Princes' Islands (from Eminönü and Kabatas) and to points along the southern
coast of the Marmara Sea. If you're interested in traveling by car to cities
along the Marmara region (e.g., Bursa, Çanakkale, Izmir, and points south), the
easiest and quickest way is to take a car ferry or seabus from Yenikapi to
Yalova (then drive to Bursa, a 50-min. trip) or from Yenikapi to Bandirma (then
drive to Çanakkale or Izmir, etc., a trip of about 1 hr. 45 min.). For
information on fares and schedules for the seabuses, contact Istanbul City
Ferry Lines, Sehir Hatlari Vapurlari (tel. 0212/244-4233). For

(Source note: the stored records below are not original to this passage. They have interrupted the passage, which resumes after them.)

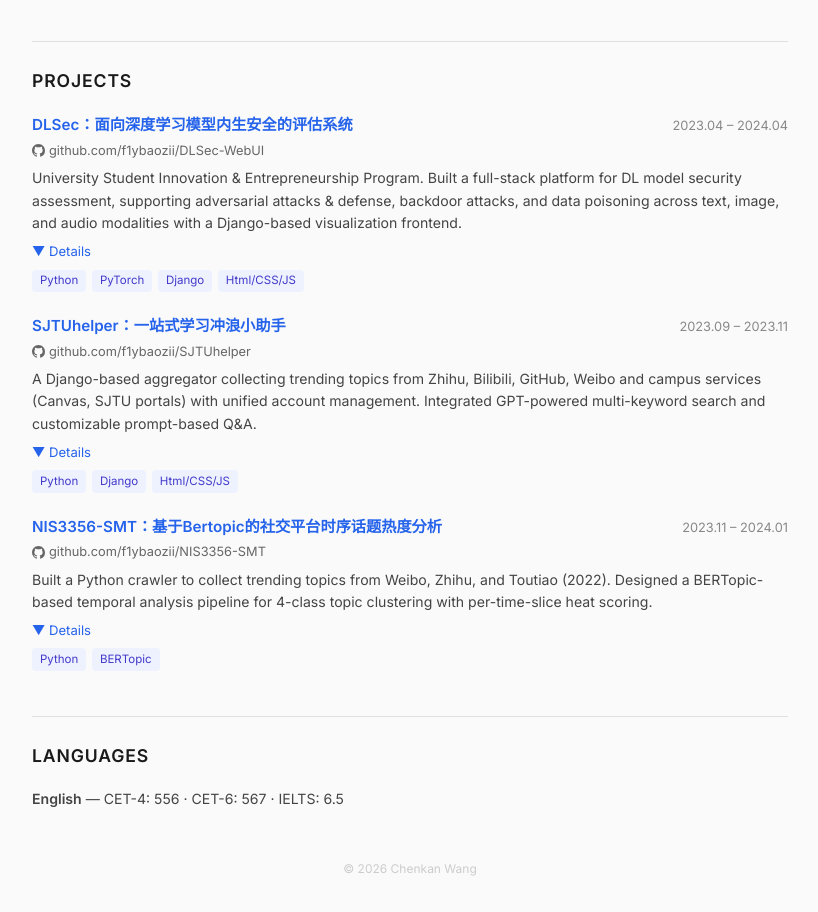
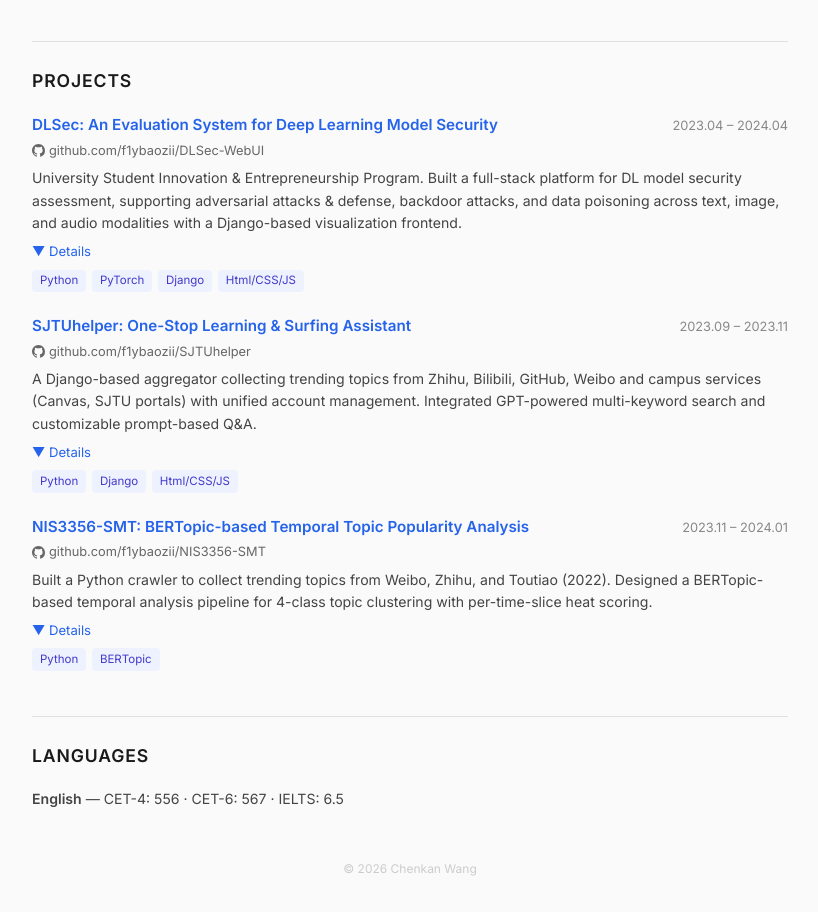
Before and after one commit to f1ybaozii/f1ybaozii.github.io, a plain HTML site: page index.html in a window 1280 px wide. Shown: the part 1533-2445 px from the top of the page, without its empty margins (230-1048 px from the left). Drawn offline with Linux system fonts and the light colour scheme.

Commit message:
fix(en): translate project titles to English

```diff
--- a/index.html
+++ b/index.html
@@ -420,7 +420,7 @@
 
     <div class="project-item">
         <div class="project-header">
-            <span class="project-name"><a href="https://github.com/f1ybaozii/DLSec-WebUI">DLSec：面向深度学习模型内生安全的评估系统</a></span>
+            <span class="project-name"><a href="https://github.com/f1ybaozii/DLSec-WebUI">DLSec: An Evaluation System for Deep Learning Model Security</a></span>
             <span class="project-date">2023.04 – 2024.04</span>
         </div>
         <div class="project-repo">
@@ -460,7 +460,7 @@
 
     <div class="project-item">
         <div class="project-header">
-            <span class="project-name"><a href="https://github.com/f1ybaozii/SJTUhelper">SJTUhelper：一站式学习冲浪小助手</a></span>
+            <span class="project-name"><a href="https://github.com/f1ybaozii/SJTUhelper">SJTUhelper: One-Stop Learning &amp; Surfing Assistant</a></span>
             <span class="project-date">2023.09 – 2023.11</span>
         </div>
         <div class="project-repo">
@@ -497,7 +497,7 @@
 
     <div class="project-item">
         <div class="project-header">
-            <span class="project-name"><a href="https://github.com/f1ybaozii/NIS3356-SMT">NIS3356-SMT：基于Bertopic的社交平台时序话题热度分析</a></span>
+            <span class="project-name"><a href="https://github.com/f1ybaozii/NIS3356-SMT">NIS3356-SMT: BERTopic-based Temporal Topic Popularity Analysis</a></span>
             <span class="project-date">2023.11 – 2024.01</span>
         </div>
         <div class="project-repo">
```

seabuses, consult the Istanbul Deniz Otobüsleri website (in Turkish and
English) at www.ido.com.tr or in Istanbul call their automated
information line at tel. 0212/516-1212 (or contact the port offices directly:
Bostanci [tel. 0216/410-6633], Kabatas [tel. 0212/249-1558], Kadiköy [tel.
0212/336-8819], Karaköy [tel. 0212/251-6144], and Yenikapi [tel.
Take a Quick Cruise--For a do-it-yourself Bosphorus cruise, ferries
depart from Eminönü Pier #3 at 10:35am and 1:35pm daily for the 2-hour
excursion to the final stop at Anadolu Kavagi. Return ferries depart from
Anadolu Kavagi at 3 and 5pm, but a time-saving option is to get off at the last
stop, have lunch in one of the touristy but atmospheric fish restaurants on the
quay, and take a bus back to Taksim. A one-way ticket on the ferry costs $1.
You have to be an extremely aggressive driver (and not just a little crazy)
to drive in Istanbul. Novices will tempt an already high incidence of theft,
wonder at the ignorance of fellow drivers, curse the absence of available
parking, and spend too much vacation time sitting in traffic wondering which
street to take. Best to avoid the hassle and instead take advantage of the cheap
-- if not a little less than streamlined -- public transportation options.
If you do decide to disregard better judgment and good counsel, be aware that
parking in Istanbul is a nightmare, with very little on-street parking and with
signs written in Turkish. Aside from the day lot next to the Mosaic Museum on
the fringes of Sultanahmet, forget about parking in the Old City or around
Taksim unless you're a guest of one of the five-star hotels, which have spaces
available in their parking garages for a nominal fee. In less central areas,
some side-street lots are manned with guards with a red label on their sleeves.
Pay them and they will "guard" your car while you're away; or opt for
a more freelance approach, where some indigent promises to keep an eye on your
car for a tip. If you get towed, the fee to recover your car is about $50 -- but
good luck finding it -- there are more than four car pounds around the city and
not a traffic cop in sight.
Apart from the car-rental counters at the airport, the major car-rental
companies in Istanbul are Avis (tel. 800/230-4898 in U.S.;
800/272-5871 in Canada, 0216/474-1800 toll-free locally, or in the Hilton Hotel
Arcade, Taksim tel. 0212/246-5256); Budget, Cumhuriyet Caddesi, Taksim
(tel. 800/527-0700 in U.S., 800/268-8900 in Canada, or 0212/253-9200);
and Ekin/Hertz, Cumhuriyet Cad. 295, Harbiye (tel. 800/654-3131 in
U.S. or 0212/233-1020). Local car-rental companies have offices concentrated on
Divanyolu Caddesi in Sultanahmet and around Taksim, and tend to be a bit cheaper
than the tried and true ones -- a definite plus, considering a tank of gasoline
can run you up to $80. Be sure to run a quick check of the car before departing
-- check the turn signals and the brakes, locate the gas cap release, and
confirm your insurance coverage.
Taxis are plentiful in Istanbul and are more likely to hail you than vise
versa. Avoid taxis that congregate around the main tourist spots like Topkapi
Palace, Ayasofya, and at the cruise ship landing in Karaköy -- these are the
ones adept at confusing tourists with the number of zeros on banknotes. Better
to have your hotel call a cab for you, the agreement being that the hotel will
continue giving the taxi stand business only as long as the drivers remain
aboveboard. Similarly, when out and about, pop into the nearest hotel and have
the receptionist call a taxi for you. A taxi from Sultanahmet to Taksim will
cost around $4 or $5, depending on traffic, while nighttime rates are slightly